Sand and Gravel Update: Still No Deal as Both Sides Prepare for Possible Strike

August 2, 2017

The group of Sand & Gravel Teamsters gathers for a meeting at the Local 174 Union Hall

Yesterday morning, the auditorium at the Local 174 Union Hall was once again packed with an army of orange shirts, as employees from five Sand & Gravel companies – Cadman, Stoneway, CalPortland, Salmon Bay Sand & Gravel, and Lehigh Cement – all attended a 9:00AM meeting to discuss the status of their contract negotiations. The contract had expired at midnight the night before.

The status of their negotiations? “No deal,” Local 174 Secretary-Treasurer Rick Hicks told the assembled crowd. “We were at it until almost one o’clock in the morning last night. They gave us a last-best-and-final offer, that wasn’t even close to what you sent us to get. Not just in the money, but in the language that would protect your jobs.”

Teamsters in orange Rock Solid shirts listen to Local 174 Secretary-Treasurer Rick Hicks update them on negotiations

“These Employers were trying to convince us that even though Seattle keeps setting new construction records week after week, they aren’t making record profits,” Hicks continued, his voice laced with sarcasm. “Are you ready for this? They tried to tell us that skyscrapers aren’t built with concrete anymore. They’re built with wood and steel from China.”

The room erupted in laughter at that ridiculous statement. “These are the guys that pour the concrete. You can’t tell them buildings aren’t made with concrete and expect them to do anything but laugh,” Stoneway employee and rank-and-file Bargaining Committee member John Anderson said after the meeting ended. “We’re out there day and night pouring concrete to build buildings! These guys are kidding us, right?”

A packed auditorium

The group responded to the Employers’ lowball last-best-and-final offer predictably: with a unanimous refusal to even vote on the offer.

After that, a huge group volunteered to help put together picket signs in preparation for the possibility of a strike. In fact, there were so many volunteers, the assembly lines were packed and there were still bodies to spare.

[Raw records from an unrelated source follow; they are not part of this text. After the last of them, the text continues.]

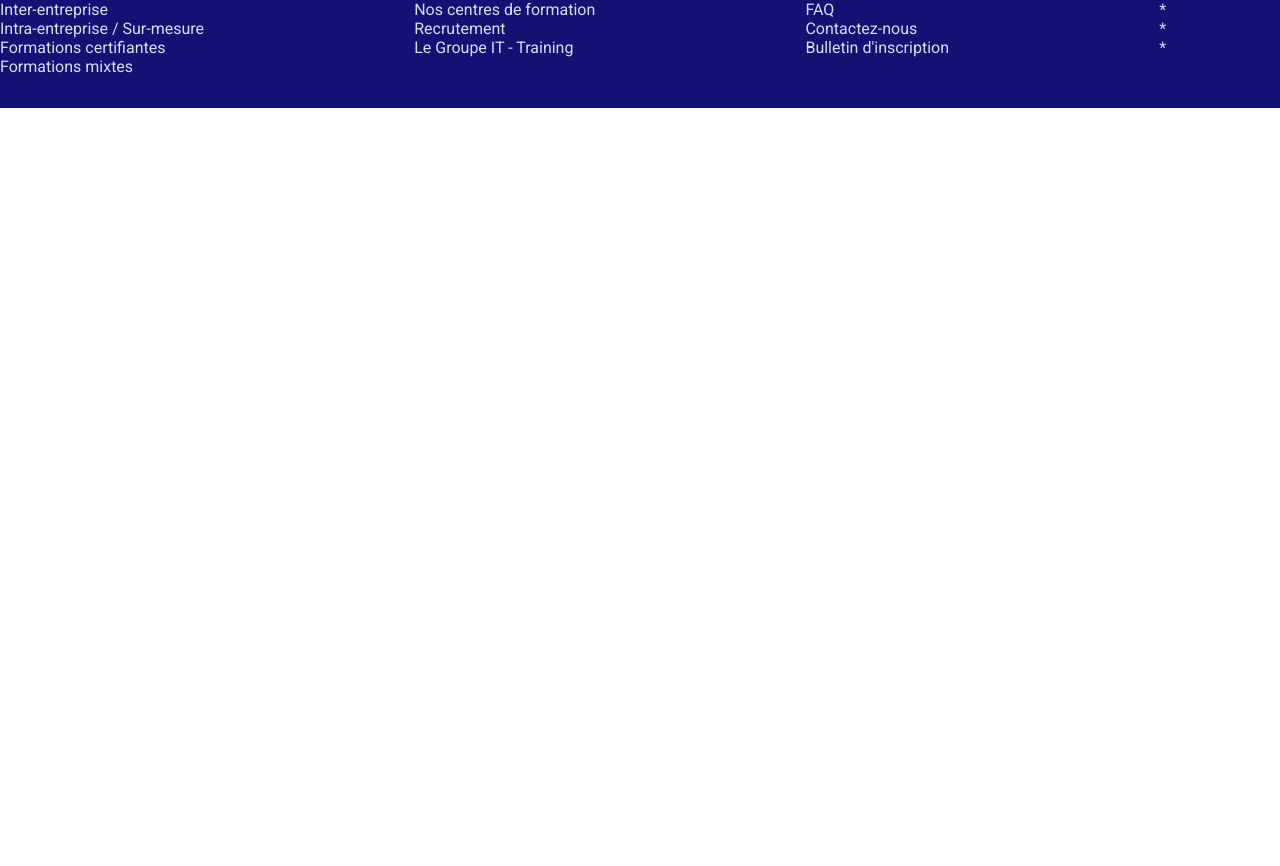
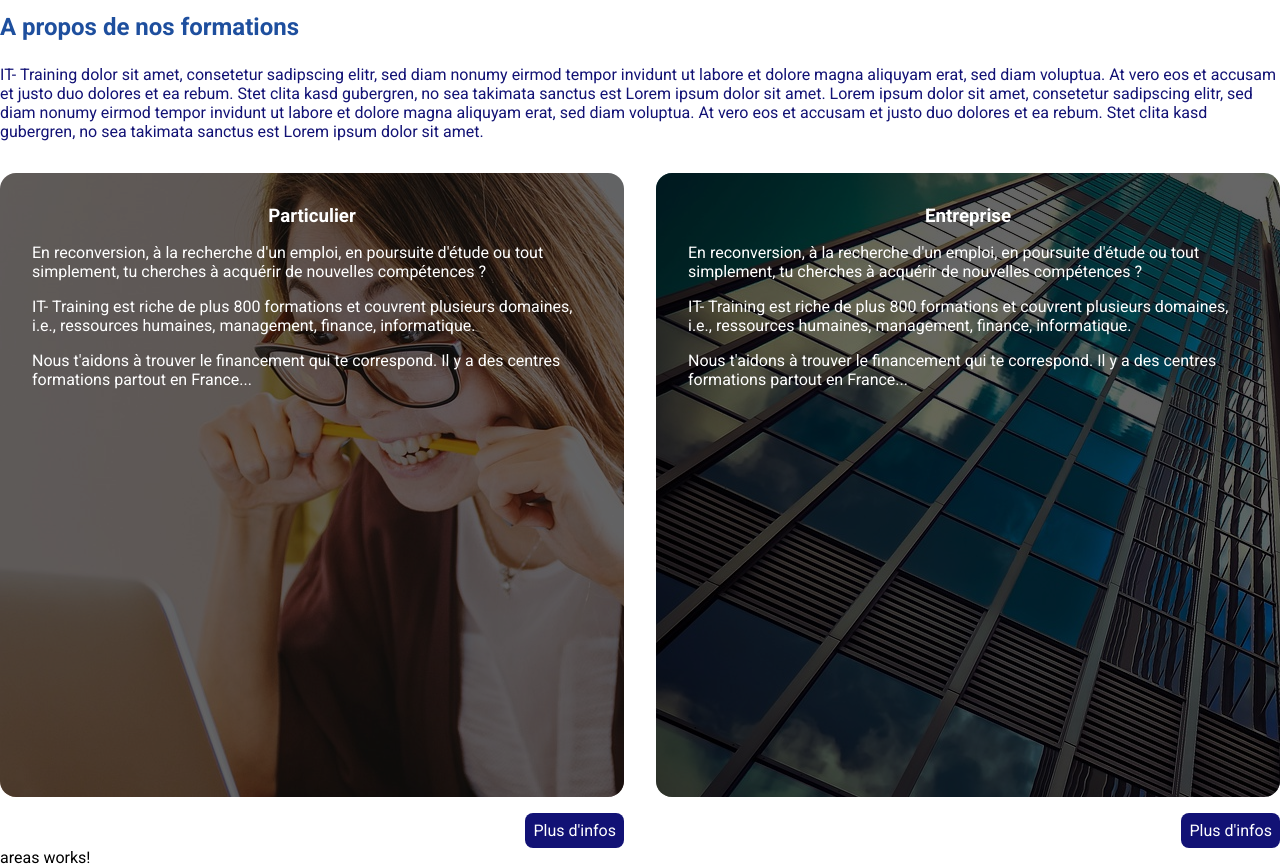
Before and after one commit to ntapiaDev/IT-Training, an Angular app: page / in a window 1280 px wide. Shown: the part 867-1733 px from the top of the page. Before the commit the page ends 975 px from the top, so only its background shows below. Built offline with nearby package versions, Linux system fonts and the light colour scheme.

Commit message:
A propos de nos formations

```diff
--- a/src/app/app.module.ts
+++ b/src/app/app.module.ts
@@ -4,6 +4,8 @@ import { FormsModule, ReactiveFormsModule } from '@angular/forms';
 
 import { AppRoutingModule } from './app-routing.module';
 import { AppComponent } from './app.component';
+import { AboutComponent } from './components/about/about.component';
+import { AreasComponent } from './components/areas/areas.component';
 import { HeaderComponent } from './shared/header/header.component';
 import { HomeComponent } from './pages/home/home.component';
 import { FooterComponent } from './shared/footer/footer.component';
@@ -16,6 +18,8 @@ import { TrainingsComponent } from './pages/trainings/trainings.component';
     HeaderComponent,
     FooterComponent,
     HomeComponent,
+    AboutComponent,
+    AreasComponent,
     TrainingsComponent,
     TrainingComponent,
   ],
--- /dev/null
+++ b/src/app/components/about/about.component.html
@@ -0,0 +1,35 @@
+<section>
+  <div class="container">
+    <h2>A propos de nos formations</h2>
+    <p>IT- Training dolor sit amet, consetetur sadipscing elitr, sed diam nonumy eirmod tempor invidunt ut labore et
+      dolore magna aliquyam erat, sed diam voluptua. At vero eos et accusam et justo duo dolores et ea rebum. Stet clita
+      kasd gubergren, no sea takimata sanctus est Lorem ipsum dolor sit amet. Lorem ipsum dolor sit amet, consetetur
+      sadipscing elitr, sed diam nonumy eirmod tempor invidunt ut labore et dolore magna aliquyam erat, sed diam
+      voluptua. At vero eos et accusam et justo duo dolores et ea rebum. Stet clita kasd gubergren, no sea takimata
+      sanctus est Lorem ipsum dolor sit amet.</p>
+    <div class="card-container">
+      <div class="card">
+        <div class="img">
+          <div class="img-overlay">
+            <h3>Particulier</h3>
+            <p>En reconversion, à la recherche d'un emploi, en poursuite d'étude ou tout simplement, tu cherches à acquérir de nouvelles compétences ?</p>
+            <p>IT- Training est riche de plus 800 formations et couvrent plusieurs domaines, i.e., ressources humaines, management, finance, informatique.</p>
+            <p>Nous t'aidons à trouver le financement qui te correspond. Il y a des centres formations partout en France...</p>
+          </div>
+        </div>
+        <a href="">Plus d'infos</a>
+      </div>
+      <div class="card">
+        <div class="img">
+          <div class="img-overlay">
+            <h3>Entreprise</h3>
+            <p>En reconversion, à la recherche d'un emploi, en poursuite d'étude ou tout simplement, tu cherches à acquérir de nouvelles compétences ?</p>
+            <p>IT- Training est riche de plus 800 formations et couvrent plusieurs domaines, i.e., ressources humaines, management, finance, informatique.</p>
+            <p>Nous t'aidons à trouver le financement qui te correspond. Il y a des centres formations partout en France...</p>
+          </div>
+        </div>
+        <a href="">Plus d'infos</a>
+      </div>
+    </div>
+  </div>
+</section>
--- /dev/null
+++ b/src/app/components/about/about.component.scss
@@ -0,0 +1,67 @@
+@import 'variables';
+
+section {
+  min-height: 100vh;
+
+  .container {
+    max-width: $max-width;
+    margin: auto;
+    padding-top: 5em;
+
+    h2 {
+      margin-bottom: 1em;
+      color: $primary-color;
+    }
+
+    p {
+      color: $secondary-color;
+    }
+
+    .card-container {
+      margin-top: 2em;
+      display: flex;
+      gap: 2em;
+
+      .card {
+        display: flex;
+        flex-direction: column;
+        align-items: flex-end;
+        gap: 1em;
+
+        &:nth-child(1) .img {
+          background-image: url('../../../assets/particulier.jpg');
+        }
+        &:nth-child(2) .img {
+          background-image: url('../../../assets/entreprise.jpg');
+        }
+
+        .img {
+          border-radius: 1em;
+          overflow: hidden;
+
+          .img-overlay {
+            padding: 2em;
+            background-size: cover;
+            background-color: rgb(0, 0, 0, 0.6);
+            aspect-ratio: 1;
+
+            display: flex;
+            flex-direction: column;
+            align-items: center;
+            gap: 1em;
+            h3, p {
+              color: #FFFFFF;
+            }
+          }
+        }
+
+        a {
+          padding: 0.5em;
+          border-radius: 0.5em;
+          background-color: $secondary-color;
+          color: #FFFFFF;
+        }
+      }
+    }
+  }
+}
--- /dev/null
+++ b/src/app/components/areas/areas.component.html
@@ -0,0 +1 @@
+<p>areas works!</p>
--- a/src/app/pages/home/home.component.html
+++ b/src/app/pages/home/home.component.html
@@ -16,3 +16,6 @@
     </form>
   </div>
 </section>
+
+<app-about></app-about>
+<app-areas></app-areas>
```
Also changed, not shown: src/app/components/about/about.component.ts (added, +10 -0 lines), src/app/components/areas/areas.component.ts (added, +10 -0 lines), src/app/components/areas/areas.component.scss (added), src/assets/entreprise.jpg (added), src/assets/particulier.jpg (added).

Still, everyone found a way to be useful. “I’m the moral support,” Stoneway employee and rank-and-file Bargaining Committee member Sean Stott announced. “You guys are doing a great job! Keep it up!” he shouted to his fellow Teamsters, and they all laughed.

A huge group of volunteers helps to assemble picket signs

As for the negotiations, they are continuing today. This morning, the rank-and-file Bargaining Committee along with representatives from Local 174 will be meeting once again with Company representatives, but this time they will have a mediator present to help the two sides reach a deal.

And what happens if a deal cannot be reached? “If these Employers won’t come to their senses and recognize that you can’t cry poor during the biggest boom you’ve ever had, and you can’t refuse to even address some of the most important proposals we’ve put forward, then those picket signs won’t just be a precaution anymore.”

“This group is 100% solid and ready to go,” he continued. “I hope these Employers realize that. This is a record-setting time for construction in Seattle, and this contract for our members will reflect a record-setting package. It’s time for the Employers to respect the skills and work that we perform for them.”

Founded in 1909, Teamsters Local 174 represents 7,200 working men and women in the Seattle area. “Like” us on Facebook at